══ Records provided

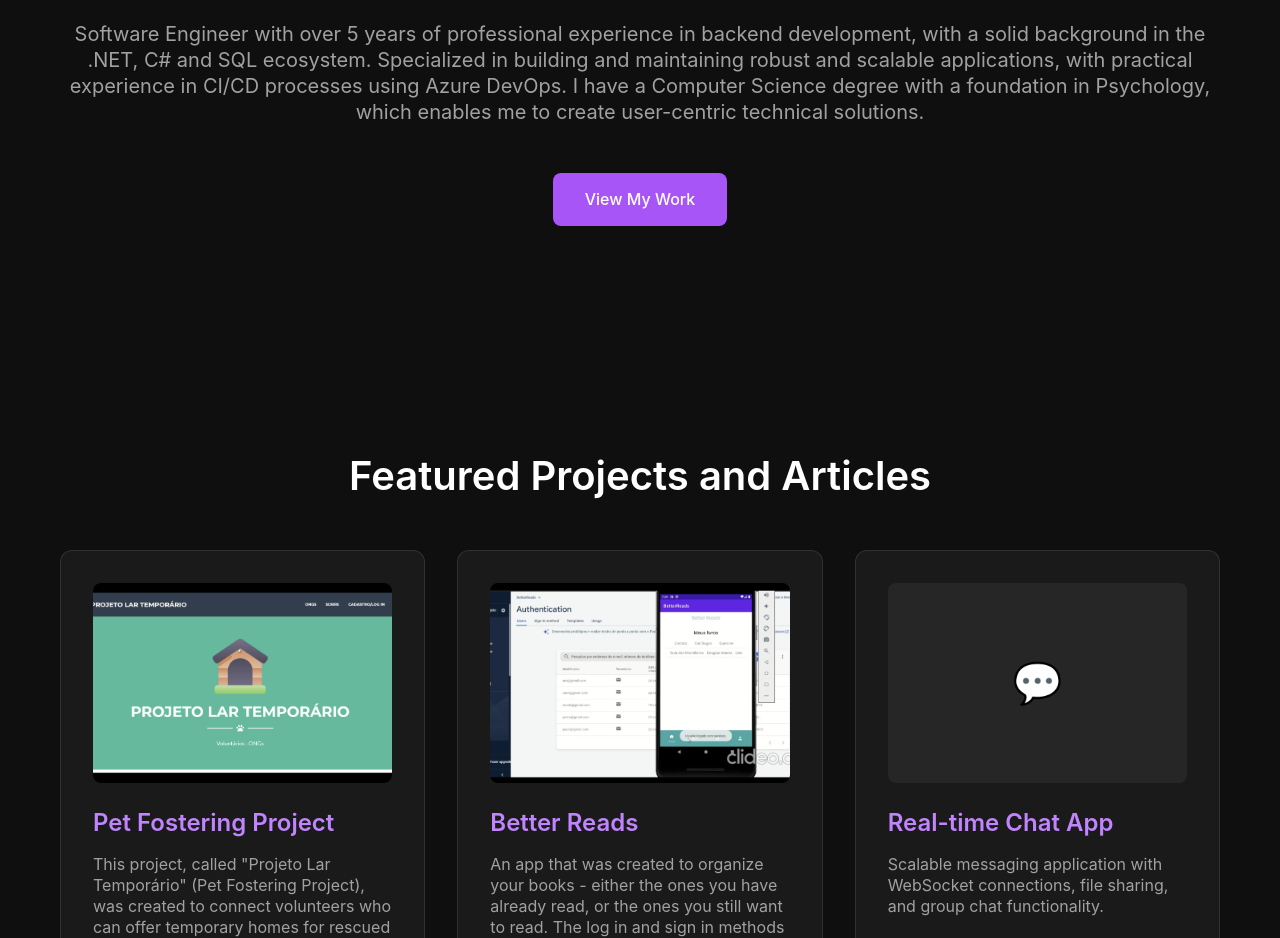
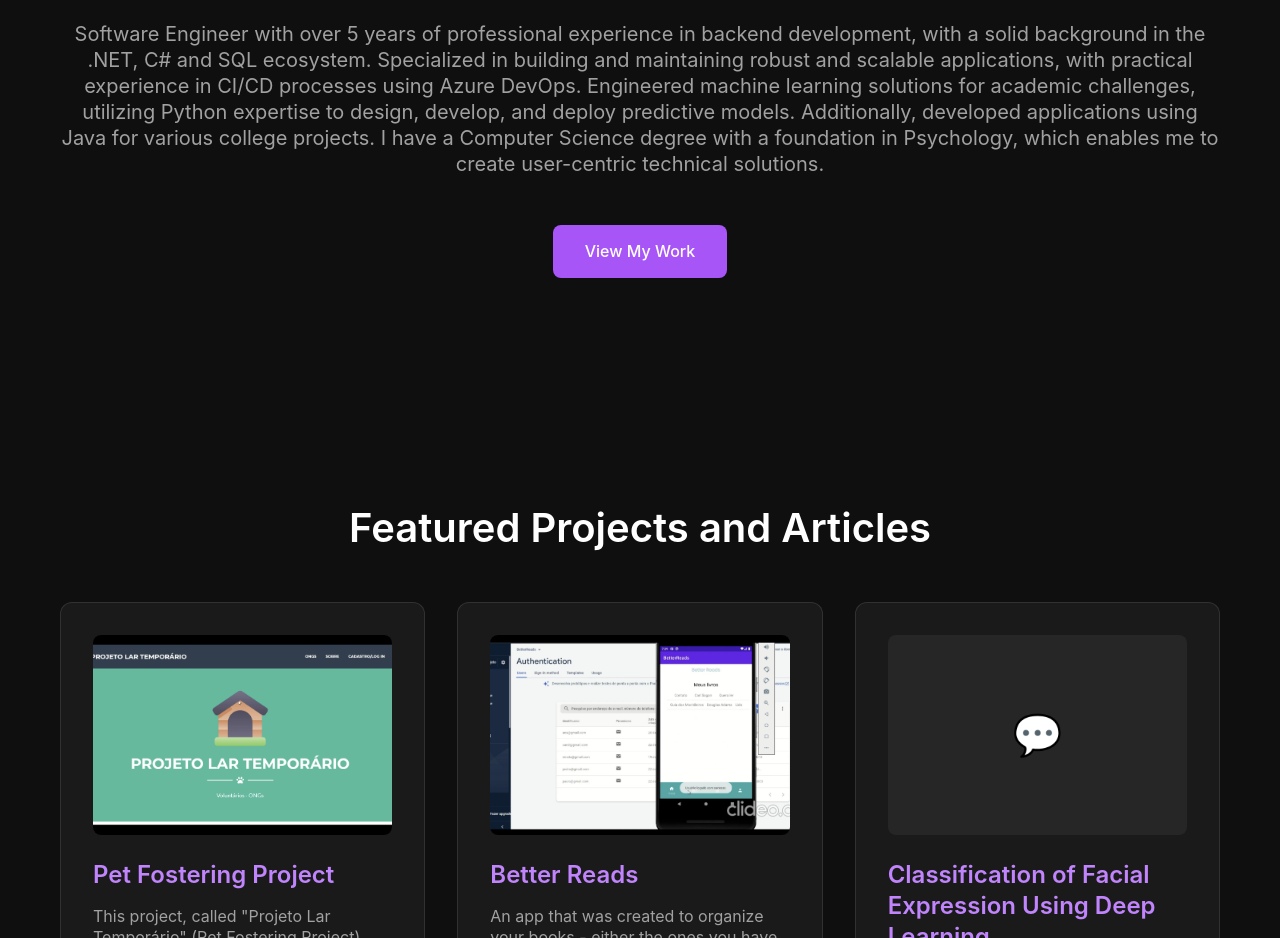
Before and after one commit to renatacavalheiro/renatacavalheiro.github.io, a plain HTML site: page index.html in a window 1280 px wide. Shown: the part 358-1296 px from the top of the page. Drawn offline with Linux system fonts and the light colour scheme.

Commit message:
Update index.html

```diff
--- a/index.html
+++ b/index.html
@@ -339,7 +339,11 @@
     <div class="container">
         <section class="hero" id="home">
             <h1>Software Engineer</h1>
-            <p>Software Engineer with over 5 years of professional experience in backend development, with a solid background in the .NET, C# and SQL ecosystem. Specialized in building and maintaining robust and scalable applications, with practical experience in CI/CD processes using Azure DevOps. I have a Computer Science degree with a foundation in Psychology, which enables me to create user-centric technical solutions.</p>
+            <p>Software Engineer with over 5 years of professional experience in backend development, with a solid background in the .NET, C# and SQL ecosystem.
+                Specialized in building and maintaining robust and scalable applications, with practical experience in CI/CD processes using Azure DevOps.
+                Engineered machine learning solutions for academic challenges, utilizing Python expertise to design, develop, and deploy predictive models.
+                Additionally, developed applications using Java for various college projects. I have a Computer Science degree with a foundation in Psychology,
+                which enables me to create user-centric technical solutions.</p>
             <a href="#projects" class="cta-button">View My Work</a>
         </section>
 
@@ -378,8 +382,10 @@
 
                 <div class="project-card">
                     <div class="project-image">💬</div>
-                    <h3>Real-time Chat App</h3>
-                    <p>Scalable messaging application with WebSocket connections, file sharing, and group chat functionality.</p>
+                    <h3>Classification of Facial Expression Using Deep Learning</h3>
+                    <p>This study utilizes a Convolutional Neural Network (CNN) and the Facial Expression Recognition 2013 dataset to assess emotion recognition
+                        performance related to depressive disorders. Accuracy is compared between models trained on seven discrete emotions (happiness, neutral,
+                        sadness, anger, surprise, disgust, fear) versus two broad categories (positive and negative emotions).</p>
                     <div class="tech-tags">
                         <span class="tech-tag">Next.js</span>
                         <span class="tech-tag">Socket.io</span>
```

════

**Description of the task**
Find the word "index" in the records. Copy every line it appears in.

**Reply**
Before and after one commit to renatacavalheiro/renatacavalheiro.github.io, a plain HTML site: page index.html in a window 1280 px wide. Shown: the part 358-1296 px from the top of the page. Drawn offline with Linux system fonts and the light colour scheme.
Update index.html
--- a/index.html
+++ b/index.html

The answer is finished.